### Task directions
Please print the records below exactly as they are written.

##########

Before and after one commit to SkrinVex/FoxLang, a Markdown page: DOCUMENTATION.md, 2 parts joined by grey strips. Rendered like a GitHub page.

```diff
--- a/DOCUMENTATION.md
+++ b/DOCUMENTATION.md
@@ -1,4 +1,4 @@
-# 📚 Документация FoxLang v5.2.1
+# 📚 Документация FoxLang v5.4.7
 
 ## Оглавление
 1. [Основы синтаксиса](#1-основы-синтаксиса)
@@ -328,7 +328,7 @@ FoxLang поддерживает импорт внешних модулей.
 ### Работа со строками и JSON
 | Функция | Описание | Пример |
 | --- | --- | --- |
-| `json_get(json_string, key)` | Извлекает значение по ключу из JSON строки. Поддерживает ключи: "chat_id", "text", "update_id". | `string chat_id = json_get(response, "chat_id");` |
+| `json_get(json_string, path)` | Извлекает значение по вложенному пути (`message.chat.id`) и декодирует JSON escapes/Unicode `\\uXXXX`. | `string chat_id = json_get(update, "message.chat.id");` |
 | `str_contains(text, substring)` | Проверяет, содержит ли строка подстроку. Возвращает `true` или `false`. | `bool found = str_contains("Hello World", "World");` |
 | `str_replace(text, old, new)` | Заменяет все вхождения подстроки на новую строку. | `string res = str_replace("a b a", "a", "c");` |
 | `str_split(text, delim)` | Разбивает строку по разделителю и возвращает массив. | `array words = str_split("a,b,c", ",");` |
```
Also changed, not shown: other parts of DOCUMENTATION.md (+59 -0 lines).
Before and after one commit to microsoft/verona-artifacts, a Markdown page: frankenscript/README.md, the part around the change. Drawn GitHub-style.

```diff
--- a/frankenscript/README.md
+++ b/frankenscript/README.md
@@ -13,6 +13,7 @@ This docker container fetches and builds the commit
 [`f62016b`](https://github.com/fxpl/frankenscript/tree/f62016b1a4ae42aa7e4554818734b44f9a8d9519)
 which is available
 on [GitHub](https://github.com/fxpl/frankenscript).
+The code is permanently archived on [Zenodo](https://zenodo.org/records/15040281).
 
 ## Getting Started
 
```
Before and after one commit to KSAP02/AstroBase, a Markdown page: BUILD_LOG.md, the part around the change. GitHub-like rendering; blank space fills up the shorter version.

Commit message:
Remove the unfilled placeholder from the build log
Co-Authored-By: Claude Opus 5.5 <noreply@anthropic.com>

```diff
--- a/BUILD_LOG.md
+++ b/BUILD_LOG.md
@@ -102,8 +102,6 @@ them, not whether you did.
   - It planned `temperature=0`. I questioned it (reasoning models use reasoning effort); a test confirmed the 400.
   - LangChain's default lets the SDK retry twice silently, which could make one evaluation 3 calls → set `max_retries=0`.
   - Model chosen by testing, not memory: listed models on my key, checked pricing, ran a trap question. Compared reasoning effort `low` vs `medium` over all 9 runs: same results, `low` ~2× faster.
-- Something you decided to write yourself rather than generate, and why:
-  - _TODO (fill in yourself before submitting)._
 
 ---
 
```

##########

### Task solution
Before and after one commit to SkrinVex/FoxLang, a Markdown page: DOCUMENTATION.md, 2 parts joined by grey strips. Rendered like a GitHub page.

```diff
--- a/DOCUMENTATION.md
+++ b/DOCUMENTATION.md
@@ -1,4 +1,4 @@
-# 📚 Документация FoxLang v5.2.1
+# 📚 Документация FoxLang v5.4.7
 
 ## Оглавление
 1. [Основы синтаксиса](#1-основы-синтаксиса)
@@ -328,7 +328,7 @@ FoxLang поддерживает импорт внешних модулей.
 ### Работа со строками и JSON
 | Функция | Описание | Пример |
 | --- | --- | --- |
-| `json_get(json_string, key)` | Извлекает значение по ключу из JSON строки. Поддерживает ключи: "chat_id", "text", "update_id". | `string chat_id = json_get(response, "chat_id");` |
+| `json_get(json_string, path)` | Извлекает значение по вложенному пути (`message.chat.id`) и декодирует JSON escapes/Unicode `\\uXXXX`. | `string chat_id = json_get(update, "message.chat.id");` |
 | `str_contains(text, substring)` | Проверяет, содержит ли строка подстроку. Возвращает `true` или `false`. | `bool found = str_contains("Hello World", "World");` |
 | `str_replace(text, old, new)` | Заменяет все вхождения подстроки на новую строку. | `string res = str_replace("a b a", "a", "c");` |
 | `str_split(text, delim)` | Разбивает строку по разделителю и возвращает массив. | `array words = str_split("a,b,c", ",");` |
```
Also changed, not shown: other parts of DOCUMENTATION.md (+59 -0 lines).
Before and after one commit to microsoft/verona-artifacts, a Markdown page: frankenscript/README.md, the part around the change. Drawn GitHub-style.

```diff
--- a/frankenscript/README.md
+++ b/frankenscript/README.md
@@ -13,6 +13,7 @@ This docker container fetches and builds the commit
 [`f62016b`](https://github.com/fxpl/frankenscript/tree/f62016b1a4ae42aa7e4554818734b44f9a8d9519)
 which is available
 on [GitHub](https://github.com/fxpl/frankenscript).
+The code is permanently archived on [Zenodo](https://zenodo.org/records/15040281).
 
 ## Getting Started
 
```
Before and after one commit to KSAP02/AstroBase, a Markdown page: BUILD_LOG.md, the part around the change. GitHub-like rendering; blank space fills up the shorter version.

Commit message:
Remove the unfilled placeholder from the build log
Co-Authored-By: Claude Opus 5.5 <noreply@anthropic.com>

```diff
--- a/BUILD_LOG.md
+++ b/BUILD_LOG.md
@@ -102,8 +102,6 @@ them, not whether you did.
   - It planned `temperature=0`. I questioned it (reasoning models use reasoning effort); a test confirmed the 400.
   - LangChain's default lets the SDK retry twice silently, which could make one evaluation 3 calls → set `max_retries=0`.
   - Model chosen by testing, not memory: listed models on my key, checked pricing, ran a trap question. Compared reasoning effort `low` vs `medium` over all 9 runs: same results, `low` ~2× faster.
-- Something you decided to write yourself rather than generate, and why:
-  - _TODO (fill in yourself before submitting)._
 
 ---
 
```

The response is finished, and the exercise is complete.